WHAT TO DO:
Count every line in the entries that holds the word "report". The reply is that count alone.
[DATA TO USE — start]
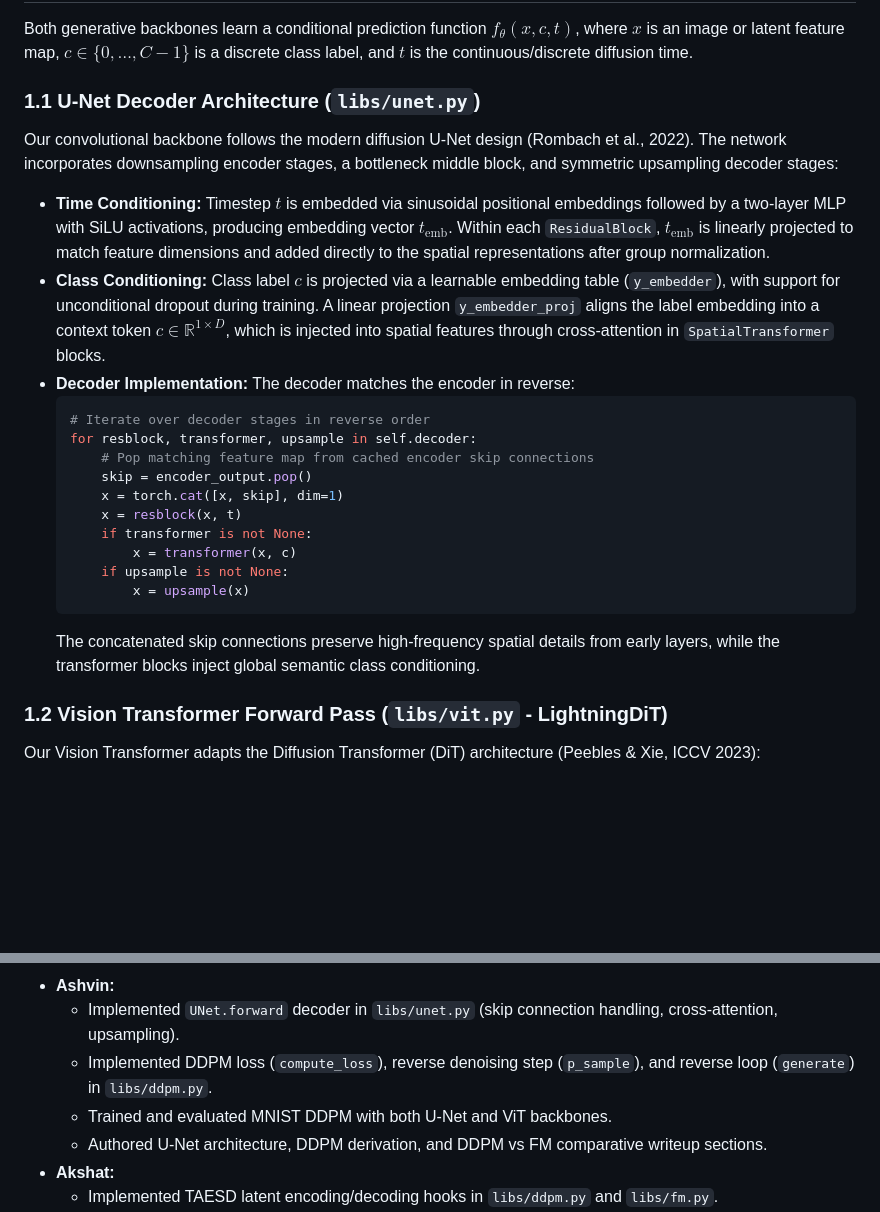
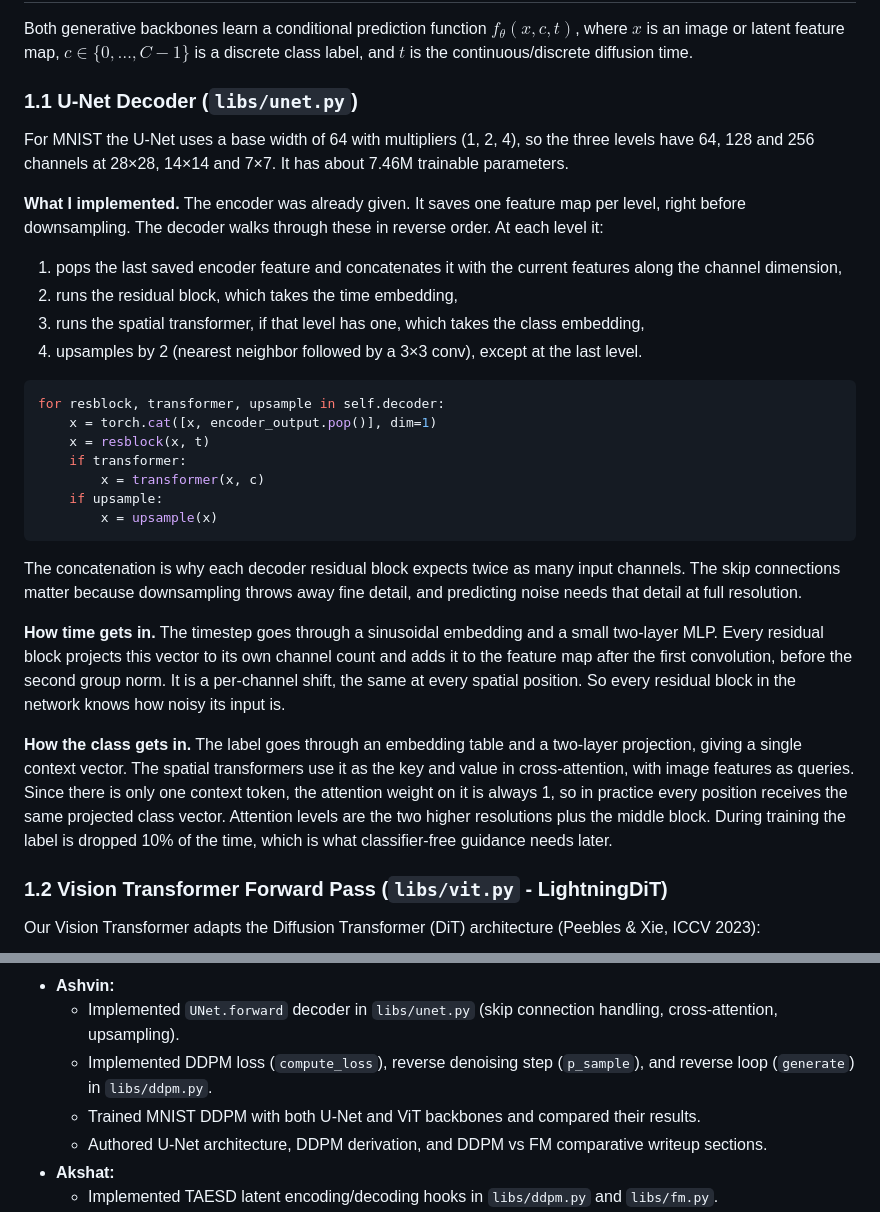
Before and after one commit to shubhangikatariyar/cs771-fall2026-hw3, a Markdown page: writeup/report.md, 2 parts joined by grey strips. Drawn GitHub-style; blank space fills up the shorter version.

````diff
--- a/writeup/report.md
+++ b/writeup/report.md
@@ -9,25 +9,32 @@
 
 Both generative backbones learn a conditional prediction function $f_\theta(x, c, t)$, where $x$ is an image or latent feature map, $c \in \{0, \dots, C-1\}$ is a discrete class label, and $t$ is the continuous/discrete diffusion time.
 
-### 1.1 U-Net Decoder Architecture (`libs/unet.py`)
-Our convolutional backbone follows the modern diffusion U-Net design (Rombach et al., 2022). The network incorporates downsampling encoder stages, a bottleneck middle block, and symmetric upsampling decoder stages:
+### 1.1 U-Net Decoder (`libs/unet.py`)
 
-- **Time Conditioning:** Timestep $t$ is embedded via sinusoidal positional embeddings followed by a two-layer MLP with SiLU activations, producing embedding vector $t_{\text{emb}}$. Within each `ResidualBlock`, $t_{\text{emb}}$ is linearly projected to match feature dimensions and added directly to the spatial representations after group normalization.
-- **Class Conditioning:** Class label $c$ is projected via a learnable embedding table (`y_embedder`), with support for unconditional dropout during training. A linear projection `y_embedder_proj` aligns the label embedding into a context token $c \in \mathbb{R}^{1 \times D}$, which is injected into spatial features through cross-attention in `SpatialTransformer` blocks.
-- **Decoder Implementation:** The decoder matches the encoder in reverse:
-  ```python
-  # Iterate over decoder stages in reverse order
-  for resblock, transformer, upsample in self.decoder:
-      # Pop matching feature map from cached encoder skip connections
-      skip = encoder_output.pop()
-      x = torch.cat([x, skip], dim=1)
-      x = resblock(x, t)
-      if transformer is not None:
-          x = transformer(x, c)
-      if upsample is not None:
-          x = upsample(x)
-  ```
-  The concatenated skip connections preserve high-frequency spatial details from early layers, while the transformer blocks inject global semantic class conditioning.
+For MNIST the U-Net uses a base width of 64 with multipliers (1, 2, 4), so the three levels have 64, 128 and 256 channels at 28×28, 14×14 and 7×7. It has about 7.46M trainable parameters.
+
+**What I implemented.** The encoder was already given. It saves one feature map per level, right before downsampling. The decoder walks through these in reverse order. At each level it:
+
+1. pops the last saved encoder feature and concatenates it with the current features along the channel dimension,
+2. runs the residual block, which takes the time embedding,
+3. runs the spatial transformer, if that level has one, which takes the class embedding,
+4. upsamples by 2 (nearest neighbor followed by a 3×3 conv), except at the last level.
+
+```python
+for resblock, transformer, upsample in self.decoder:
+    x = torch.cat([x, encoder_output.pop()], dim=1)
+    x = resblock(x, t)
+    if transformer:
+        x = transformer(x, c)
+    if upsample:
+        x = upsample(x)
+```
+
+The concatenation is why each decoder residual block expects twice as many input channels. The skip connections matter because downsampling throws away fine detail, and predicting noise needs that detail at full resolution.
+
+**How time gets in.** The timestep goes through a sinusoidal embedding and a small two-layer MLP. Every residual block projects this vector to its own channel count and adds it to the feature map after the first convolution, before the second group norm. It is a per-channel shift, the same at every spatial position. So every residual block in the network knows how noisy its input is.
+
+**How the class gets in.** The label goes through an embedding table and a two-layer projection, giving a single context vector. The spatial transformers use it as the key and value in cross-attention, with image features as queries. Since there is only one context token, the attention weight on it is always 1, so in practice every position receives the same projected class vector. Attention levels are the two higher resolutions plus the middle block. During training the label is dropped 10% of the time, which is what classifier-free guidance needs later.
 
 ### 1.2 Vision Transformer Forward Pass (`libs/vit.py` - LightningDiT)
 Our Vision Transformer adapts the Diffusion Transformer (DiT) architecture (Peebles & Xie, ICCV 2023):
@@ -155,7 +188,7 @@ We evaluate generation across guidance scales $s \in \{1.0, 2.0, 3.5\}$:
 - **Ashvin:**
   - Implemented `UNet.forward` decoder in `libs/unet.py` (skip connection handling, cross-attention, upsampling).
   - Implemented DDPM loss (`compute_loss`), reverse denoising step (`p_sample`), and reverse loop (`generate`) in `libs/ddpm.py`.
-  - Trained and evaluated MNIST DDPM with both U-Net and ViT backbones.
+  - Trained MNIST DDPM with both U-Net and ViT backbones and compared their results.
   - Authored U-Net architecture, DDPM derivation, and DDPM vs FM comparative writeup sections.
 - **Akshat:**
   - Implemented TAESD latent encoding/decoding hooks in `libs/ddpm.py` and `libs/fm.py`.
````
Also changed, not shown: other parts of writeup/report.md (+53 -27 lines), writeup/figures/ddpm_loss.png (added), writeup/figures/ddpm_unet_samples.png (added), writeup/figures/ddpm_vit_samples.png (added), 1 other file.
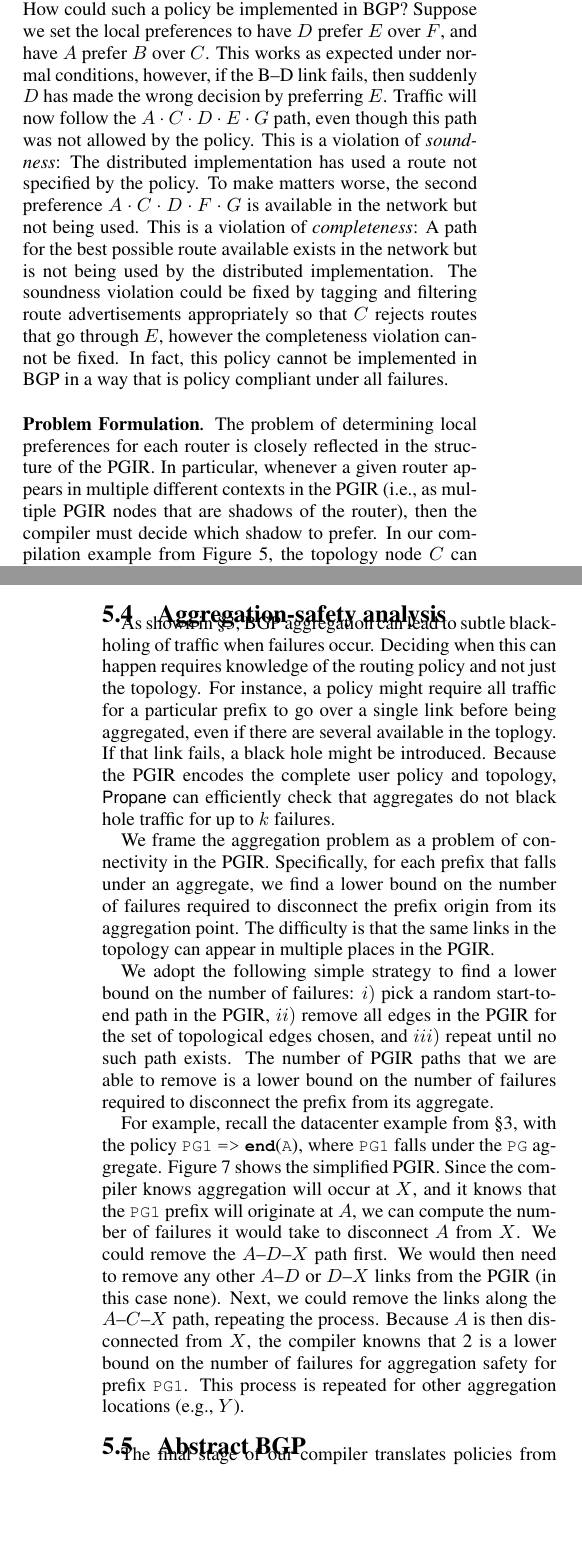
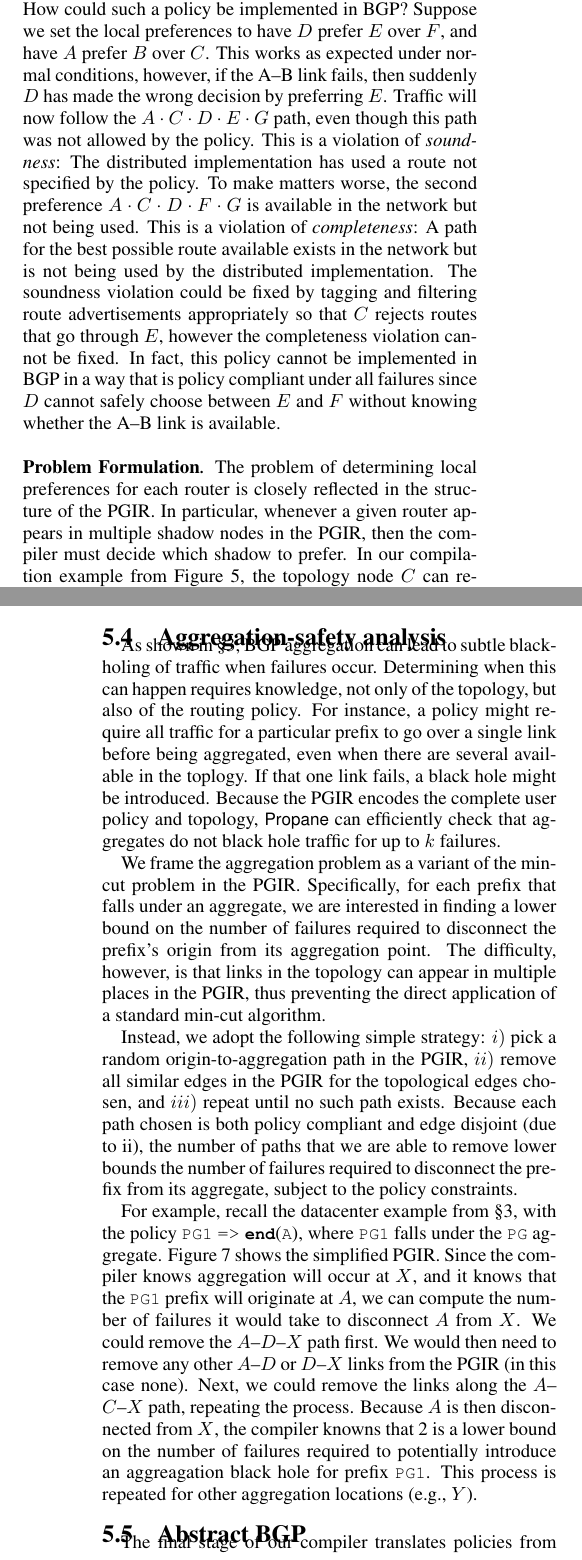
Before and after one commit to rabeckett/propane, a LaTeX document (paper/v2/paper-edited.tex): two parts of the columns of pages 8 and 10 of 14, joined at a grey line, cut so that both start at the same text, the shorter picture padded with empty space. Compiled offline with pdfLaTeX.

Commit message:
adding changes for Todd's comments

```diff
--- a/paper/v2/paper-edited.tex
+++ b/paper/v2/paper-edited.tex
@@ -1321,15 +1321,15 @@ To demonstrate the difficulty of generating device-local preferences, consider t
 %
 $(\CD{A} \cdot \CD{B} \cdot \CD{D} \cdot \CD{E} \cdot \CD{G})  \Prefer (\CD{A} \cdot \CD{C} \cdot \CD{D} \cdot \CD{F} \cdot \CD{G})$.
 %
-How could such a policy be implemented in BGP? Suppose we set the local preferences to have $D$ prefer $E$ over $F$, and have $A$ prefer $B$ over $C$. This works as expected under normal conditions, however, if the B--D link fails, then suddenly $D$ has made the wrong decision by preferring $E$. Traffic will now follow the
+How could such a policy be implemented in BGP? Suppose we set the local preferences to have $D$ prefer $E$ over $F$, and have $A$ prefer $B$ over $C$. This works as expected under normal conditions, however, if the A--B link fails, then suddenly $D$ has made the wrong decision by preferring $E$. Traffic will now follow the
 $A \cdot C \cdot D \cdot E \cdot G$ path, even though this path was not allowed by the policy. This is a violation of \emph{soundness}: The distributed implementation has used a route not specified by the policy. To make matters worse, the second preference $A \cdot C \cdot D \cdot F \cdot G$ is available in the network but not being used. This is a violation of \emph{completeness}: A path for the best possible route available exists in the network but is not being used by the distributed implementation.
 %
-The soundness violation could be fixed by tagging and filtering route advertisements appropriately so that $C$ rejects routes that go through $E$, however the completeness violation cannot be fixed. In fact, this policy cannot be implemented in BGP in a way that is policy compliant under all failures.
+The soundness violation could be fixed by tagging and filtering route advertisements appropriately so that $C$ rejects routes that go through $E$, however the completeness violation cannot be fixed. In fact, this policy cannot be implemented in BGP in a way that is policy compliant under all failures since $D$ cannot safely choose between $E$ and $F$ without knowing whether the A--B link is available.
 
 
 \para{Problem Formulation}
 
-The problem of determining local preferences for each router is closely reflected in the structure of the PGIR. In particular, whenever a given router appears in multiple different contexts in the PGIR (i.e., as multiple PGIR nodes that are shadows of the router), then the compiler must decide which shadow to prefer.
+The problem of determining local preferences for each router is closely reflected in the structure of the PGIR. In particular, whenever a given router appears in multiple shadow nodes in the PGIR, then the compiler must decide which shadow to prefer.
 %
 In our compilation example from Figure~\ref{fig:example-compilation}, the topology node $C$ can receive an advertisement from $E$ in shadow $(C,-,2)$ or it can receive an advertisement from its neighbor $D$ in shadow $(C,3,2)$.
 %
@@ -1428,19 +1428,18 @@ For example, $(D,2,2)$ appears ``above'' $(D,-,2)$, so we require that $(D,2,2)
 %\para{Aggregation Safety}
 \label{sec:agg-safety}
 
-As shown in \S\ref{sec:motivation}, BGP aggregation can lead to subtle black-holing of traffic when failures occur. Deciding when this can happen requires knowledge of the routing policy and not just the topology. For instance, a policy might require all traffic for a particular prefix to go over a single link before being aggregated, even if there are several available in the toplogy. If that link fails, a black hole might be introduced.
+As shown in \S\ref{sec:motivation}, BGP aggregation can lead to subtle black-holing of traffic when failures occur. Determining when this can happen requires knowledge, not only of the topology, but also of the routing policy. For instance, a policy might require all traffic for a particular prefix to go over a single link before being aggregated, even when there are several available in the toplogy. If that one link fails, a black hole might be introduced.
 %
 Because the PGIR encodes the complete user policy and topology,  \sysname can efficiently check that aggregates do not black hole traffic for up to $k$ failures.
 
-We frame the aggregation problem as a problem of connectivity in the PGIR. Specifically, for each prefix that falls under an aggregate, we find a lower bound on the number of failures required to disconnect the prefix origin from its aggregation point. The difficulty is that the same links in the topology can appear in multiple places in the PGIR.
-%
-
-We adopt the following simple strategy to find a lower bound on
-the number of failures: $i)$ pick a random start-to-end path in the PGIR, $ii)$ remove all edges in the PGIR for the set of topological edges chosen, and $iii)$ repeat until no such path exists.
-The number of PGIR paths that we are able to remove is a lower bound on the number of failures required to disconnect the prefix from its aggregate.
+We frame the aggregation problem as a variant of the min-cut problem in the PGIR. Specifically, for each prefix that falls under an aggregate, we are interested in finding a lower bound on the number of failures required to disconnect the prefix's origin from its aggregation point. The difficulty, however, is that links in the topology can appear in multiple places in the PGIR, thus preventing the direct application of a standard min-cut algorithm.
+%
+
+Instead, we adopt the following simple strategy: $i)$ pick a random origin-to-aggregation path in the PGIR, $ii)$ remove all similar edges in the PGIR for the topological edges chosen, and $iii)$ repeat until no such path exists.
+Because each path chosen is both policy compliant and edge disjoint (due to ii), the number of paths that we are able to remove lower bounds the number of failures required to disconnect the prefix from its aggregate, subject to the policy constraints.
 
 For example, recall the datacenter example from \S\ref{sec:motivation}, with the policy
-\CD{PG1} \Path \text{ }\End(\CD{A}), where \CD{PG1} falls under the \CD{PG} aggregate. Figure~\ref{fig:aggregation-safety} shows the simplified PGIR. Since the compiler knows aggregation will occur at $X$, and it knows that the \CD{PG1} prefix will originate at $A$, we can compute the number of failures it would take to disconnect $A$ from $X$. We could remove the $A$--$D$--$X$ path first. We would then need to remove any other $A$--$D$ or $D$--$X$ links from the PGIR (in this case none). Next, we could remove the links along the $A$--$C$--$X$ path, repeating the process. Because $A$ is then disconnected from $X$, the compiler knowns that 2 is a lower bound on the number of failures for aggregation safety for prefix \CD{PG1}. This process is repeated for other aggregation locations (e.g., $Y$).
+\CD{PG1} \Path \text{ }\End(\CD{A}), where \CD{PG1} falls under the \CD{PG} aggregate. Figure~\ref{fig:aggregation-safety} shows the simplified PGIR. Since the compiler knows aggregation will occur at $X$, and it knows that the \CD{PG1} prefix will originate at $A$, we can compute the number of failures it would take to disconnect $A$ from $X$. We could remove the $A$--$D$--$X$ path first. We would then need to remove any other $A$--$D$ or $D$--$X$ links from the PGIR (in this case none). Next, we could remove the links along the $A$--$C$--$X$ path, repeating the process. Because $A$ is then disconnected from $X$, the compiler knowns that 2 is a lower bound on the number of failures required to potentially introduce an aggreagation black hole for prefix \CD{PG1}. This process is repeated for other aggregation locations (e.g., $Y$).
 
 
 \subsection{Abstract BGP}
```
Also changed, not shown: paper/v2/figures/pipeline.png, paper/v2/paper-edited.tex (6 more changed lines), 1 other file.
[DATA TO USE — finish]
WRITTEN REPLY:
4